### Data under study

........

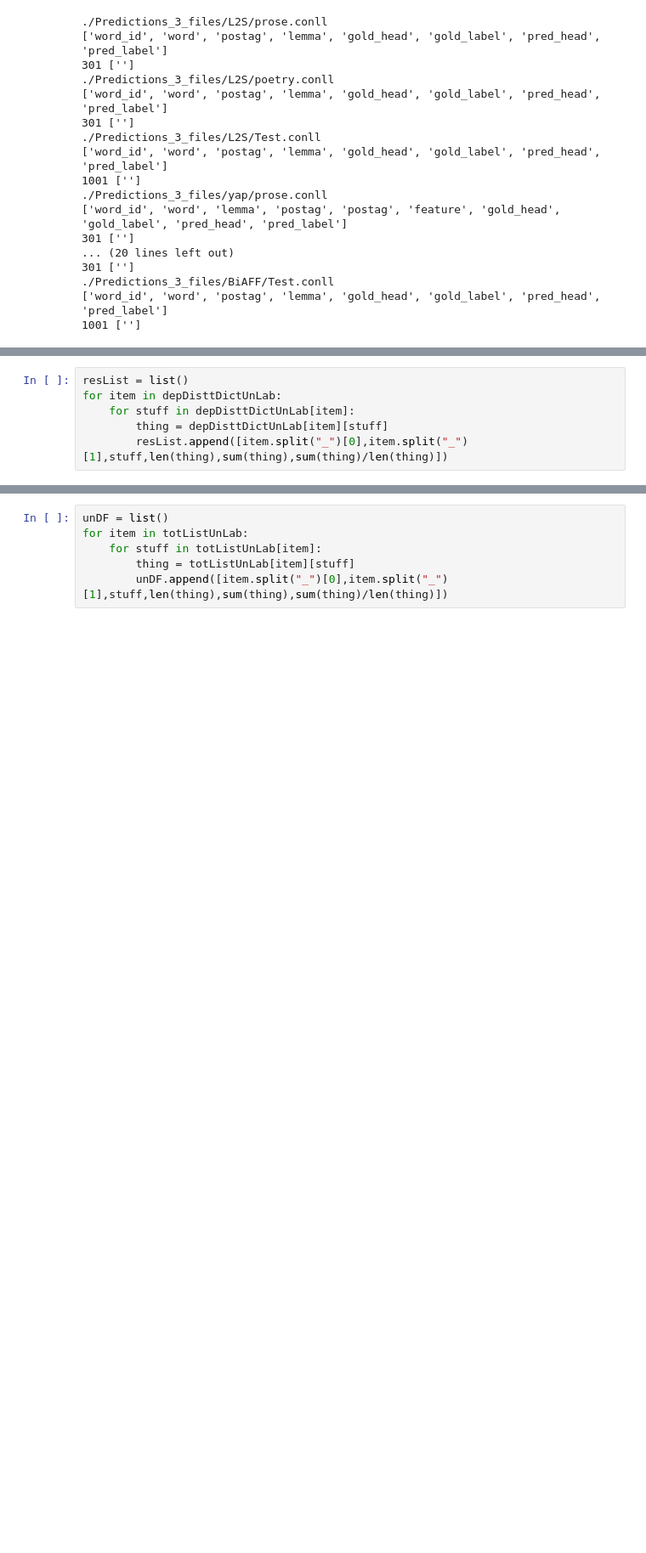
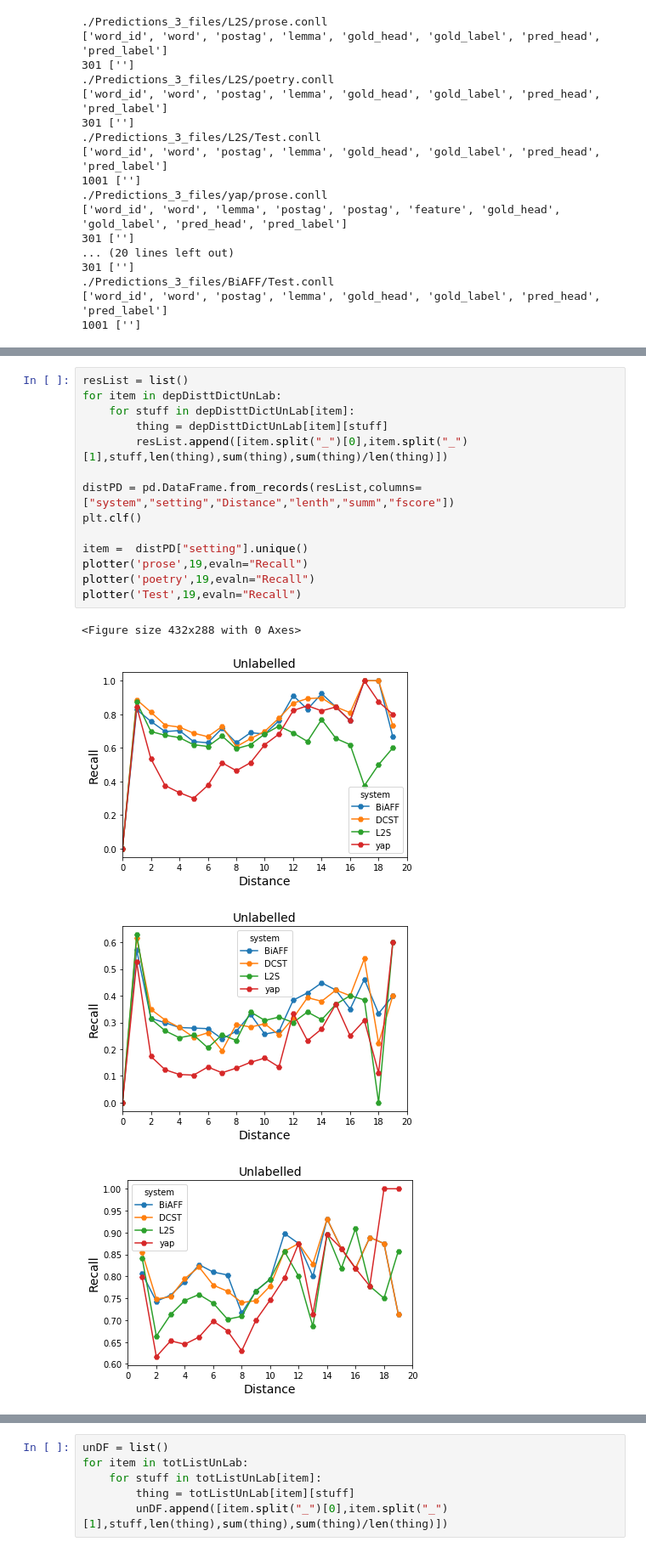
Before and after one commit to krishnamrith12/wscAnalysis, a Jupyter notebook: plots.ipynb, the cells around one changed output, grey strips where cells are left out. Shown at 85% size. Saved outputs shown, nothing was run; the diff lists cells and outputs as text; blank space fills up the shorter version.

```diff
--- a/plots.ipynb
+++ b/plots.ipynb
@@ -96,6 +186,19 @@ for item in overAllDict:
 # %%
 resList = list()
 for item in depDisttDictUnLab:
     for stuff in depDisttDictUnLab[item]:
         thing = depDisttDictUnLab[item][stuff]
         resList.append([item.split("_")[0],item.split("_")[1],stuff,len(thing),sum(thing),sum(thing)/len(thing)])
+
+distPD = pd.DataFrame.from_records(resList,columns=["system","setting","Distance","lenth","summ","fscore"])
+plt.clf()
+
+item =  distPD["setting"].unique()
+plotter('prose',19,evaln="Recall")
+plotter('poetry',19,evaln="Recall")
+plotter('Test',19,evaln="Recall")
+# %% [output]
+<Figure size 432x288 with 0 Axes>
+[figure, added]
+[figure, added]
+[figure, added]
```
Also changed, not shown: parts of 19 cells of this notebook, 14 other files.
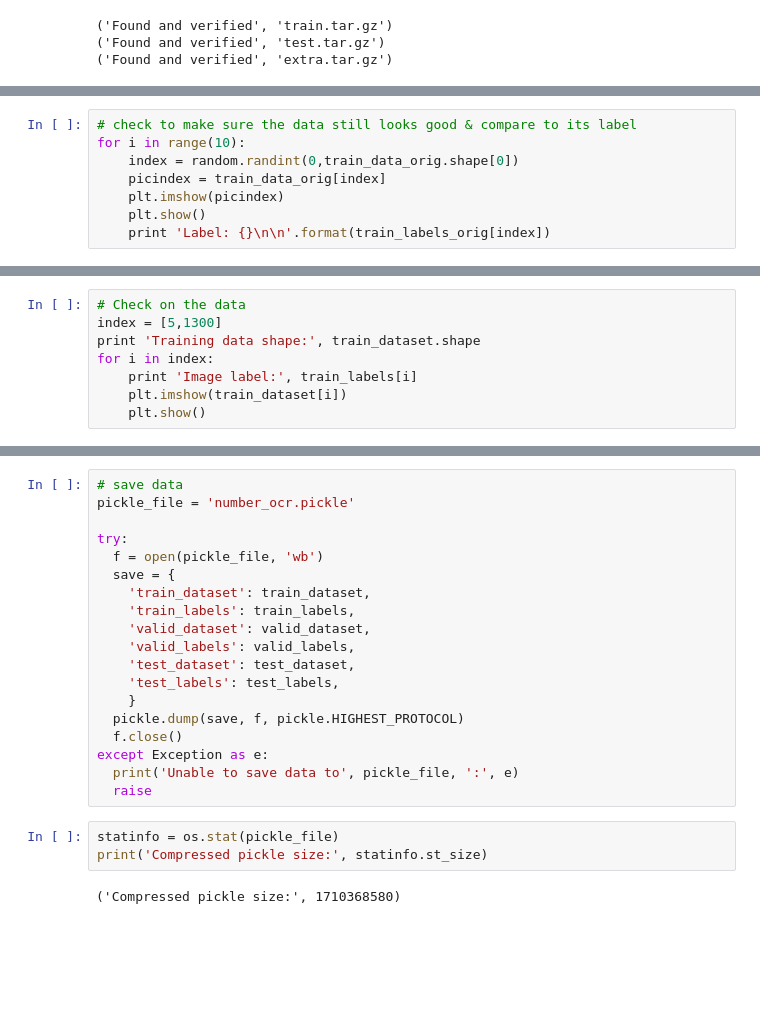
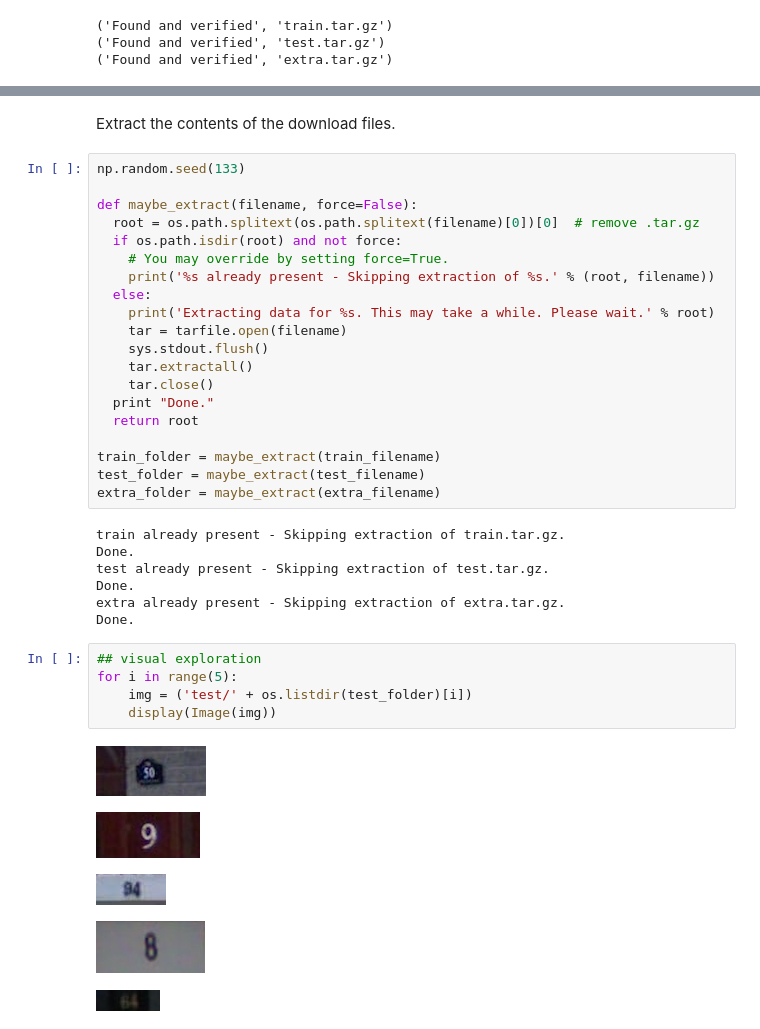
Before and after one commit to kdeneweth3/SVHN_Deep_NN, a Jupyter notebook: number_ocr_pre.ipynb, the cells around one changed output, grey strips where cells are left out. Cells and saved outputs as stored; diff of their text form; blank space fills up the shorter version.

```diff
--- a/number_ocr_pre.ipynb
+++ b/number_ocr_pre.ipynb
@@ -292,8 +71,0 @@ Matfile extra_32x32.mat
-# %%
-# check to make sure the data still looks good & compare to its label
-for i in range(10):
-    index = random.randint(0,train_data_orig.shape[0])
-    picindex = train_data_orig[index]
-    plt.imshow(picindex)
-    plt.show()
-    print 'Label: {}\n\n'.format(train_labels_orig[index])
@@ -566,8 +71,0 @@ valid_dataset, valid_labels = randomize(valid_dataset, valid_labels)
-# %%
-# Check on the data
-index = [5,1300]
-print 'Training data shape:', train_dataset.shape
-for i in index:
-    print 'Image label:', train_labels[i]
-    plt.imshow(train_dataset[i])
-    plt.show()
@@ -580,24 +72,40 @@ Image label: 7
-# %%
-# save data
-pickle_file = 'number_ocr.pickle'
-
-try:
-  f = open(pickle_file, 'wb')
-  save = {
-    'train_dataset': train_dataset,
-    'train_labels': train_labels,
-    'valid_dataset': valid_dataset,
-    'valid_labels': valid_labels,
-    'test_dataset': test_dataset,
-    'test_labels': test_labels,
-    }
-  pickle.dump(save, f, pickle.HIGHEST_PROTOCOL)
-  f.close()
-except Exception as e:
-  print('Unable to save data to', pickle_file, ':', e)
-  raise
-# %%
-statinfo = os.stat(pickle_file)
-print('Compressed pickle size:', statinfo.st_size)
-# %% [output]
-('Compressed pickle size:', 1710368580)
+# %% [markdown]
+Extract the contents of the download files.
+# %%
+np.random.seed(133)
+
+def maybe_extract(filename, force=False):
+  root = os.path.splitext(os.path.splitext(filename)[0])[0]  # remove .tar.gz
+  if os.path.isdir(root) and not force:
+    # You may override by setting force=True.
+    print('%s already present - Skipping extraction of %s.' % (root, filename))
+  else:
+    print('Extracting data for %s. This may take a while. Please wait.' % root)
+    tar = tarfile.open(filename)
+    sys.stdout.flush()
+    tar.extractall()
+    tar.close()
+  print "Done."
+  return root
+
+train_folder = maybe_extract(train_filename)
+test_folder = maybe_extract(test_filename)
+extra_folder = maybe_extract(extra_filename)
+# %% [output]
+train already present - Skipping extraction of train.tar.gz.
+Done.
+test already present - Skipping extraction of test.tar.gz.
+Done.
+extra already present - Skipping extraction of extra.tar.gz.
+Done.
+# %%
+## visual exploration
+for i in range(5):
+    img = ('test/' + os.listdir(test_folder)[i])
+    display(Image(img))
+# %% [output]
+[figure, added]
+[figure, added]
+[figure, added]
+[figure, added]
+[figure, added]
```
Also changed, not shown: parts of 42 cells of this notebook, 1 other file.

........

### Work required
Nothing but the exact text of the records should appear in your answer, with no pictures. Please write it out.

### Exercise output
Before and after one commit to krishnamrith12/wscAnalysis, a Jupyter notebook: plots.ipynb, the cells around one changed output, grey strips where cells are left out. Shown at 85% size. Saved outputs shown, nothing was run; the diff lists cells and outputs as text; blank space fills up the shorter version.

```diff
--- a/plots.ipynb
+++ b/plots.ipynb
@@ -96,6 +186,19 @@ for item in overAllDict:
 # %%
 resList = list()
 for item in depDisttDictUnLab:
     for stuff in depDisttDictUnLab[item]:
         thing = depDisttDictUnLab[item][stuff]
         resList.append([item.split("_")[0],item.split("_")[1],stuff,len(thing),sum(thing),sum(thing)/len(thing)])
+
+distPD = pd.DataFrame.from_records(resList,columns=["system","setting","Distance","lenth","summ","fscore"])
+plt.clf()
+
+item =  distPD["setting"].unique()
+plotter('prose',19,evaln="Recall")
+plotter('poetry',19,evaln="Recall")
+plotter('Test',19,evaln="Recall")
+# %% [output]
+<Figure size 432x288 with 0 Axes>
+[figure, added]
+[figure, added]
+[figure, added]
```
Also changed, not shown: parts of 19 cells of this notebook, 14 other files.
Before and after one commit to kdeneweth3/SVHN_Deep_NN, a Jupyter notebook: number_ocr_pre.ipynb, the cells around one changed output, grey strips where cells are left out. Cells and saved outputs as stored; diff of their text form; blank space fills up the shorter version.

```diff
--- a/number_ocr_pre.ipynb
+++ b/number_ocr_pre.ipynb
@@ -292,8 +71,0 @@ Matfile extra_32x32.mat
-# %%
-# check to make sure the data still looks good & compare to its label
-for i in range(10):
-    index = random.randint(0,train_data_orig.shape[0])
-    picindex = train_data_orig[index]
-    plt.imshow(picindex)
-    plt.show()
-    print 'Label: {}\n\n'.format(train_labels_orig[index])
@@ -566,8 +71,0 @@ valid_dataset, valid_labels = randomize(valid_dataset, valid_labels)
-# %%
-# Check on the data
-index = [5,1300]
-print 'Training data shape:', train_dataset.shape
-for i in index:
-    print 'Image label:', train_labels[i]
-    plt.imshow(train_dataset[i])
-    plt.show()
@@ -580,24 +72,40 @@ Image label: 7
-# %%
-# save data
-pickle_file = 'number_ocr.pickle'
-
-try:
-  f = open(pickle_file, 'wb')
-  save = {
-    'train_dataset': train_dataset,
-    'train_labels': train_labels,
-    'valid_dataset': valid_dataset,
-    'valid_labels': valid_labels,
-    'test_dataset': test_dataset,
-    'test_labels': test_labels,
-    }
-  pickle.dump(save, f, pickle.HIGHEST_PROTOCOL)
-  f.close()
-except Exception as e:
-  print('Unable to save data to', pickle_file, ':', e)
-  raise
-# %%
-statinfo = os.stat(pickle_file)
-print('Compressed pickle size:', statinfo.st_size)
-# %% [output]
-('Compressed pickle size:', 1710368580)
+# %% [markdown]
+Extract the contents of the download files.
+# %%
+np.random.seed(133)
+
+def maybe_extract(filename, force=False):
+  root = os.path.splitext(os.path.splitext(filename)[0])[0]  # remove .tar.gz
+  if os.path.isdir(root) and not force:
+    # You may override by setting force=True.
+    print('%s already present - Skipping extraction of %s.' % (root, filename))
+  else:
+    print('Extracting data for %s. This may take a while. Please wait.' % root)
+    tar = tarfile.open(filename)
+    sys.stdout.flush()
+    tar.extractall()
+    tar.close()
+  print "Done."
+  return root
+
+train_folder = maybe_extract(train_filename)
+test_folder = maybe_extract(test_filename)
+extra_folder = maybe_extract(extra_filename)
+# %% [output]
+train already present - Skipping extraction of train.tar.gz.
+Done.
+test already present - Skipping extraction of test.tar.gz.
+Done.
+extra already present - Skipping extraction of extra.tar.gz.
+Done.
+# %%
+## visual exploration
+for i in range(5):
+    img = ('test/' + os.listdir(test_folder)[i])
+    display(Image(img))
+# %% [output]
+[figure, added]
+[figure, added]
+[figure, added]
+[figure, added]
+[figure, added]
```
Also changed, not shown: parts of 42 cells of this notebook, 1 other file.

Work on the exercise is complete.